The first time I was confronted with Yoga was in Yoga X in the P90X routine. The image shown is actually one of my first attempts at doing a warrior pose and is NOT a good example of good form at all, that’s beside the points however.
I was really looking forward to something lighter after the strength and plyometric workouts of the previous days, expecting to focus on breathing and relaxing (see the pattern here?) and was thoroughly disappointed, yes even kind of pissed off and totally exhausted afterwards. I wasn’t able to make it through half of the exercises and some of them were so ridiculous I went “are you freaking kidding me?! You want me to balance on my hands only while they already scream from doing push-ups? Right..” I learned fast that there are all different kind of Yoga types that are more or less vigirous and are more or less straining to do. As I understand that version used in P90X is a form of Asthanga Yoga.
Ashtanga yoga, or power yoga, is an ancient system of yoga where you move quickly from one pose to another to build strength and endurance. There is little emphasis on meditation with Ashtanga, and at the end of the session you will feel more like you have completed a traditional weight-training or callisthenic workout than you would with any other type of yoga.
I wondered why a tough guy like Tony Horton would incorporate Yoga into an otherwise hardcore workout that I would also consider being more favoured by male fitness junkies (uoh see, I also felt in the same trap). So I did my own research even though he clearly states that it’s important for your overall fitness and to prevent injury. However I was never one to just believe what I am told so a little bit of investigational work on my part was just the right thing to do.
The main reason Yoga should not be thrown away in the “yeah right” category for people interested in muscle mass is that Yoga works your stabilizer muscles. So first let’s define the difference of the two big muscle groups in the human body:
As the name indicates, those muscles move your body. You can actively contract and relax them and influence them.
Stabilizers are the muscles that keep your movers in place while you use them, help you balance and also limit the range of movement in joints.
Additionally, if you move your mover muscle in a direction it’s not supposed to move you will tear muscle tissue and end up with an injury. The same is true of you overextend a joint because your stabilizers are not strong enough to stop the motion before you go over the threshold.
If that is not enough reason for you, I invite anyone to try to do the first 45 minutes of the Yoga X routine and tell me it won’t work on your chest and leg muscles and that you don’t feel like you just finished a resistance workout.

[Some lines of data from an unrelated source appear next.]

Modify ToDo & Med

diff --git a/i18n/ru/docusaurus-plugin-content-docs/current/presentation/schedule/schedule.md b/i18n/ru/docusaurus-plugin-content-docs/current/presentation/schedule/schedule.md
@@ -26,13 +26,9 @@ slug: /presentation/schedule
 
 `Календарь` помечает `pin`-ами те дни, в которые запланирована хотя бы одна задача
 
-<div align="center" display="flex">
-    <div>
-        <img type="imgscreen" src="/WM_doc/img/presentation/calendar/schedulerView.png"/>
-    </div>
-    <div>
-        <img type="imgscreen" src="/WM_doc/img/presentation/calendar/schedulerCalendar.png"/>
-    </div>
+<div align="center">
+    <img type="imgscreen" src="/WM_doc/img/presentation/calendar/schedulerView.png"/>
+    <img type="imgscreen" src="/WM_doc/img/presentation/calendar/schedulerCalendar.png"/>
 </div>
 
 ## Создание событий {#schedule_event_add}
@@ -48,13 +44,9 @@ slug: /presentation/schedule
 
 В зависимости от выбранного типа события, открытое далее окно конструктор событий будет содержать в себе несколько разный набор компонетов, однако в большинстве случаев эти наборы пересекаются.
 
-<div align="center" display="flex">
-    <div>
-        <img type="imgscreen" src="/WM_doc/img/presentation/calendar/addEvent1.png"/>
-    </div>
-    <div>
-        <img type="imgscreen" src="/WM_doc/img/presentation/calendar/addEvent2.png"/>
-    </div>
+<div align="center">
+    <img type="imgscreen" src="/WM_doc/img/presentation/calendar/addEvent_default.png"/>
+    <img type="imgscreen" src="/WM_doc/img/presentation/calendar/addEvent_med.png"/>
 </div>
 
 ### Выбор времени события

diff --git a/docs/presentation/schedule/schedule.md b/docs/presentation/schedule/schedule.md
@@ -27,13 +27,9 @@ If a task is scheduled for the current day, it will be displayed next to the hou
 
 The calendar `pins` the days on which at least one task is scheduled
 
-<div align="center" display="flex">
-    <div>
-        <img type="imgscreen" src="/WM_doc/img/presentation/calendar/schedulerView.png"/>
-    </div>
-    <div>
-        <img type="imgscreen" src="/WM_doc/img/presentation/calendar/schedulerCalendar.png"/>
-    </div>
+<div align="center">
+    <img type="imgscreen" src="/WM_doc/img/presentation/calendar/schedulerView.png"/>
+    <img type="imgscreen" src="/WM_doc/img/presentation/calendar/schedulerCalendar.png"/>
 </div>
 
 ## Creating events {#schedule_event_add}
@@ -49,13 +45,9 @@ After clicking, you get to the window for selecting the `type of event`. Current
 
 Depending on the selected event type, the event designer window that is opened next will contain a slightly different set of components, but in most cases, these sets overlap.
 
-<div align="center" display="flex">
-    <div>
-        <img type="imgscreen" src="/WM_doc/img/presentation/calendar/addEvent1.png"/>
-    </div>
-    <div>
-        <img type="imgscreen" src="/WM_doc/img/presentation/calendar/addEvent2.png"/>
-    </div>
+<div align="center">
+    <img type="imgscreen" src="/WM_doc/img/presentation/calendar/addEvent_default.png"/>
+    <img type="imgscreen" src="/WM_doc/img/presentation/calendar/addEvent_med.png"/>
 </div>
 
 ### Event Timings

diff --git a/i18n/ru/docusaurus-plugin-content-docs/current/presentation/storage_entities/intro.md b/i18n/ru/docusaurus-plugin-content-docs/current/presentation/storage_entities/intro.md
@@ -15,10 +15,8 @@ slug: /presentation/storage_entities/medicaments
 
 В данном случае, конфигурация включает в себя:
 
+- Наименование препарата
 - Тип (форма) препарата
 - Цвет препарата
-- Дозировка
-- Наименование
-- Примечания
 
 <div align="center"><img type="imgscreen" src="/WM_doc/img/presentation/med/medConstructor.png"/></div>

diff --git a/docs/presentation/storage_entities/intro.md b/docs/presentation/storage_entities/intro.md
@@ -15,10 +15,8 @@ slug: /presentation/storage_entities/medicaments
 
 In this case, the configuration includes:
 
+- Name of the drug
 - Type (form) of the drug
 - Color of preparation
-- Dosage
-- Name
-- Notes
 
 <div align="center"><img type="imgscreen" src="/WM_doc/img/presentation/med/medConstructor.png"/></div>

You will do a high amount of plank work while stretching your muscles the same time.
Here are a few addition quotes I found around the internet to strengthen my point:
“When it comes to lifting weights, most people tend to only work the ‘mirror muscles’ — meaning, the chest, biceps, abs and thighs.” “This can cause one side of your body to become stronger than the other, creating a muscular imbalance that can pull the spine out of its natural state of alignment.” A solid yoga program works all of your muscles — front and back –while it stretches them at the same time. “This helps improve your body’s overall posture, allowing it to function more efficiently with less risk of injury.”
Most exercises require you to do 6-12 repetitions each set. This only makes your muscles contract for between 24-48 seconds. With yoga, you may hold a pose for as long as five minutes or more. “Maintaining poses for minutes at a time teaches your muscles to contract for longer periods, which can drastically improve your muscular endurance,”. That means they’ll be less likely to quit on you –both in and out of the gym.
By practising yoga and holding different postures where muscle contractions are maintained in off-balance positions, the stabilizing muscles are directly targeted, unlike any weights offered in a health club. Because these contractions are intense and target different muscles than normal body-building workouts, muscular growth in these muscles will occur.
Yoga X has become one of my most loved workouts in the P90X routines and not only because I can show off with holding crane for quite an amount of time now but because I have this hate/love relationship to it. I love it before and after and hate it during the workout (at least the first 45 minutes). But I can just feel and tell how much it helped me with my overall posture and strength with everything else. Insanity would completely destroy my legs and knees if I wouldn’t have done a round of P90X and specially the Yoga routines first.
And that, to me, is a fact!Tags: Fitness, Increase Muscle Strength, Muscle Gain, P90X, Weight Loss, Workout, Yoga